Five minutes of Tommy Walsh and the Dublin sub that changed the game
56 minutes on the clock and the scoreboard reads Dublin 1-14 Kerry 0-12.
Jack McCaffrey has beaten another man and kicked another score and it's a long, long way back from here against the best, most risk-averse team we've ever seen.
Con O'Callaghan has just won a break from the next kickout - the only kick Shane Ryan would fail to find a man with in the closing 25 minutes - and Paddy Small has curled one high and accurate.
This will make it six points and another Kerry kickout to attack but the goalkeeper's gloves help Small's effort down from its intended destination and the Kingdom break.
Because Dublin had committed to the squeeze and because the ball didn't go dead, they're stretched and panicking now. Jack McCaffrey was helping with the attack - his touch map shows where he spent most of the day - John Small was the one putting pressure on Ryan as the ball dropped in the box and, suddenly, there are mismatches.
James McCarthy isn't picking up Tommy Walsh like he should be, it's Davy Byrne chasing him to the wing and it's Davy Byrne who drops it over his head as Moran kicks long looking for the target man. Walsh picks up the break with McCarthy stranded inside on Paul Geaney.
Killian Spillane makes a beeline sensing that the Dubs are uncharacteristically at sixes and sevens and it's left for Brian Howard to scale the pitch again and now do a one-on-one job on a corner forward who's been on the pitch for just 10 minutes.
Spillane rounds him and, suddenly, it's game on.
Excellent goal from Kerry corner forward Killian Spillane! pic.twitter.com/wuhxgi1dCo
— The GAA (@officialgaa) September 1, 2019
Before the match, the debate centred around whether or not Tommy Walsh should play from the start.
The truth is he needed just five minutes to turn this All-Ireland final on its head. Five minutes to eat into a five-point Dublin lead.
52' - Tommy Walsh for O Beaglaoich
56' - Dublin 1-14 Kerry 0-12
57' - Tommy Walsh wins from Davy Byrne, assist for Killian Spillane goal
57' - Dublin 1-14 Kerry 1-12
58' - Tommy Walsh wins kickout but shoots wide
59' - Tommy Walsh point.
59' - Dublin 1-14 Kerry 1-13
62' - High ball into Tommy Walsh in the square, high catch and assist for Sean O'Shea
62' - Dublin 1-14 Kerry 1-14
With three plays, he was directly involved in one goal and two points and Kerry were level in a game that was threatening to get away from them.
But whilst the introduction of Walsh was inspiring, it coincided with a fateful Dublin substitution that was dangerous and had knock-on effects elsewhere.
In the 52nd minute, Tommy Walsh was sprung for Brian O Beaglaoich adding more size, muscle, and bigger targets to the Kerry arsenal.
In the 52nd minute, Paddy Small was brought on in place of Michael Darragh MacAuley.

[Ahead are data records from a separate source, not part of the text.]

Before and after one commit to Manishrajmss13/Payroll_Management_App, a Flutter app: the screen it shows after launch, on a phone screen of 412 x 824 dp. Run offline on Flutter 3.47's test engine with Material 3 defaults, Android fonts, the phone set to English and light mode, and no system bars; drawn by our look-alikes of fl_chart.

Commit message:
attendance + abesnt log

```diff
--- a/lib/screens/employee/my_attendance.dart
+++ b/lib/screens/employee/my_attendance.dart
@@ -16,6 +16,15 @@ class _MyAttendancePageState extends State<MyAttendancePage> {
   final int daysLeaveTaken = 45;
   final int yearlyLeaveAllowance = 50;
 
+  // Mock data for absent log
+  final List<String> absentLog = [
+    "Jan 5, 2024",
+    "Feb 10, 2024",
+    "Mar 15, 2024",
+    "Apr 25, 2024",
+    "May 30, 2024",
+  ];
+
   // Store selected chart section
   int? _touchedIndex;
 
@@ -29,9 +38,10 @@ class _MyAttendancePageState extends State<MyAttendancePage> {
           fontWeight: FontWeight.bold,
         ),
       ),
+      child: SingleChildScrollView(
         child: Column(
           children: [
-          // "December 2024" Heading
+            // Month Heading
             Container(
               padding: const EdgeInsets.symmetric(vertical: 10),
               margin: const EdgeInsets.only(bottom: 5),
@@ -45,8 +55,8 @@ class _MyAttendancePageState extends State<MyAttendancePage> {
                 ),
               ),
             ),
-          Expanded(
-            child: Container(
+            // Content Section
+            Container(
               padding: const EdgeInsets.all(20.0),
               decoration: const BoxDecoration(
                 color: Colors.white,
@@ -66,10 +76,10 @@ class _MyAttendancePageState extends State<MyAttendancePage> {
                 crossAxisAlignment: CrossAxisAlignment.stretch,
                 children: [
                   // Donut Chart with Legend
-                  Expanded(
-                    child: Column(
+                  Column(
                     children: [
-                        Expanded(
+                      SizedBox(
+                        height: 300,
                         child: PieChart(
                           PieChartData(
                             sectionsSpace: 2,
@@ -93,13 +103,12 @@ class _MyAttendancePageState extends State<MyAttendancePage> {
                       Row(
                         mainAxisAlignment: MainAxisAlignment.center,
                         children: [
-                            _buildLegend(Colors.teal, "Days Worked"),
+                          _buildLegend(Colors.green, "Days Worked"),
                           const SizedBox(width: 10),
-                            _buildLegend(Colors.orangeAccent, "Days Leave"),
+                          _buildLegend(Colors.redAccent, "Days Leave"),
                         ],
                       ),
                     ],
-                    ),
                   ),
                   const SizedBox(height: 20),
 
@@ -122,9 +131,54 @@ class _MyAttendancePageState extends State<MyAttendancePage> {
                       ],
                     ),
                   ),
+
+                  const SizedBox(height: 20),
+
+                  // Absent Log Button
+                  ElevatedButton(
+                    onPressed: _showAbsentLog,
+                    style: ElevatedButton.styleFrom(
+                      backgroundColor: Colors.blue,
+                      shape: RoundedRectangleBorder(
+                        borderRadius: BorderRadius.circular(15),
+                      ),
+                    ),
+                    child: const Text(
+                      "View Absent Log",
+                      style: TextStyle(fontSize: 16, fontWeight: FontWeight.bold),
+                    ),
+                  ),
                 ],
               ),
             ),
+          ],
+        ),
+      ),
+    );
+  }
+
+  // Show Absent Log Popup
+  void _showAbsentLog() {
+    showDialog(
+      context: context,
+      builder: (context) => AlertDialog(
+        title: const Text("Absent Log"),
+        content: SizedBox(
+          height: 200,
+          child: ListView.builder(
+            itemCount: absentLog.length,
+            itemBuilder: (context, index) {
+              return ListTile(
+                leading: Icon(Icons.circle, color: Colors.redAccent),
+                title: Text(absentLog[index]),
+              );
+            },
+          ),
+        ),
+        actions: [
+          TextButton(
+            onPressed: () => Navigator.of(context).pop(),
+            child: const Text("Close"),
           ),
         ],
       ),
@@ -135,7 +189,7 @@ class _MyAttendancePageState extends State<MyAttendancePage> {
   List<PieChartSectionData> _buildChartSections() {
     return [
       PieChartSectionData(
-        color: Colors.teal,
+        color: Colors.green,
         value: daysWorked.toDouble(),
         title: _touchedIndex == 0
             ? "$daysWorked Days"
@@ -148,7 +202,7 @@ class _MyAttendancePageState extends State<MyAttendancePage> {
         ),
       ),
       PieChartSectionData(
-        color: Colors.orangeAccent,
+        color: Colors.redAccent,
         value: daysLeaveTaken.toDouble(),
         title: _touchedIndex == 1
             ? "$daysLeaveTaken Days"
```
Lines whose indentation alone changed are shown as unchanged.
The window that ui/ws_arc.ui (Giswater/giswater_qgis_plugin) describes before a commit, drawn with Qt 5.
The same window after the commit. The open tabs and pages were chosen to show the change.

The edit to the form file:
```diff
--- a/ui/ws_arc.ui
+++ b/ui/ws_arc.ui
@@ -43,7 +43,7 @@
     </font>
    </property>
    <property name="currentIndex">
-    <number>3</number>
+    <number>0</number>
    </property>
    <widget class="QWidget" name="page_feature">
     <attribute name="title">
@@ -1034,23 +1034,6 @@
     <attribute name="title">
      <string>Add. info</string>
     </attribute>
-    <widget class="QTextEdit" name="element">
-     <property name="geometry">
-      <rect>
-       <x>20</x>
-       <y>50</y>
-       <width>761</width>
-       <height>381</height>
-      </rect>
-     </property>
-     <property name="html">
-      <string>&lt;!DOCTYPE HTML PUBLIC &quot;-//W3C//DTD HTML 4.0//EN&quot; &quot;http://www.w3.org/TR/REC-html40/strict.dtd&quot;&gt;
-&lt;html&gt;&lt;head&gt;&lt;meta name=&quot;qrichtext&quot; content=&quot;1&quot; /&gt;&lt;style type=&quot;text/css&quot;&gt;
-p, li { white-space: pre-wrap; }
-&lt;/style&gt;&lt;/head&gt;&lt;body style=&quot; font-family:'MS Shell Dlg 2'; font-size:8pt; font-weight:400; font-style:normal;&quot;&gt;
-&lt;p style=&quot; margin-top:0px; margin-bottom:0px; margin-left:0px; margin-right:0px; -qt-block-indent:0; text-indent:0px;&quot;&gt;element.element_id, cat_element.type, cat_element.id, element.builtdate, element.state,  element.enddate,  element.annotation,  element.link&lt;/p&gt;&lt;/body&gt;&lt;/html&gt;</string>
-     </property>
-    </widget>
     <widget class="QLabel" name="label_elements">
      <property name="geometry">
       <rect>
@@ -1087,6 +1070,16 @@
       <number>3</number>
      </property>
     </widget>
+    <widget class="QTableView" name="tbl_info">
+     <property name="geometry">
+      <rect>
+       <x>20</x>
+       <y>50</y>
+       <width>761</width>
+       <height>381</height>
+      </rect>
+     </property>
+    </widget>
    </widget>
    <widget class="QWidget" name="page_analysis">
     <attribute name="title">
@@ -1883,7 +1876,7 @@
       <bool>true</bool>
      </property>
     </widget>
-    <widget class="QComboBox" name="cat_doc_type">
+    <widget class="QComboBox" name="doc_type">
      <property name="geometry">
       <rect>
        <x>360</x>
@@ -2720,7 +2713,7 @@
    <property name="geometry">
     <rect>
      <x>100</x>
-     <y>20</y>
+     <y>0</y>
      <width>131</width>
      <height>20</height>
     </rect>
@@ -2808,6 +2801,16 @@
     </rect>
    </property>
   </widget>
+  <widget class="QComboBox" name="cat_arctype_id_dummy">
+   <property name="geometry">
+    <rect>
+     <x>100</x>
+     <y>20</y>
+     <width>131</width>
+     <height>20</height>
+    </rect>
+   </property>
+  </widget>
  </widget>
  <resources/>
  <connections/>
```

That saw Brian Howard shift to midfield but, because of that activity in the dugout, Dublin were now down MacAuley from their engine room, they didn't have Howard to back it up from half forward and they didn't have James McCarthy at the other side of that because he was detailed to go straight onto Walsh.
McCarthy and Howard were so pivotal for Dublin in those middle third exchanges but, where Howard was able to come from deep - like Dean Rock and Kilkenny and O'Callaghan did at times too - to take ball from Cluxton, he was now in midfield and he was doing it without someone like him to help from half forward.
And it showed. In those 25 minutes, from the 52nd to the 77th, Kerry dominated the battle for primary possession with Cluxton failing to find a team mate with three of his seven kicks.
Obviously, like so much of the game, the red card and the toll it would've taken on energy and shape has to be factored in but what correlated with Tommy Walsh being on the field can't be ignored.
James McCarthy was reduced to a man-marking job sometimes at the edge of the square and, for the kickouts, he was no longer an option - not even for breaks - because he was deeper and he was being held by Walsh.
With no MacAuley, no McCarthy and Kerry already keeping the ball away from Fenton all afternoon, they got their foothold in a match that could've gone away from them.
They kicked two scores directly from Cluxton's misplaced kickouts and hit another wide and they were able to get out beyond the Dublin press with ease at a time when other teams are usually choked and put to the sword.
With five points in it and 25 minutes to go, the game changed.
It changed off the back of a shot dropping short. It changed with Dublin losing the kickout battle. And it changed because of Tommy Walsh.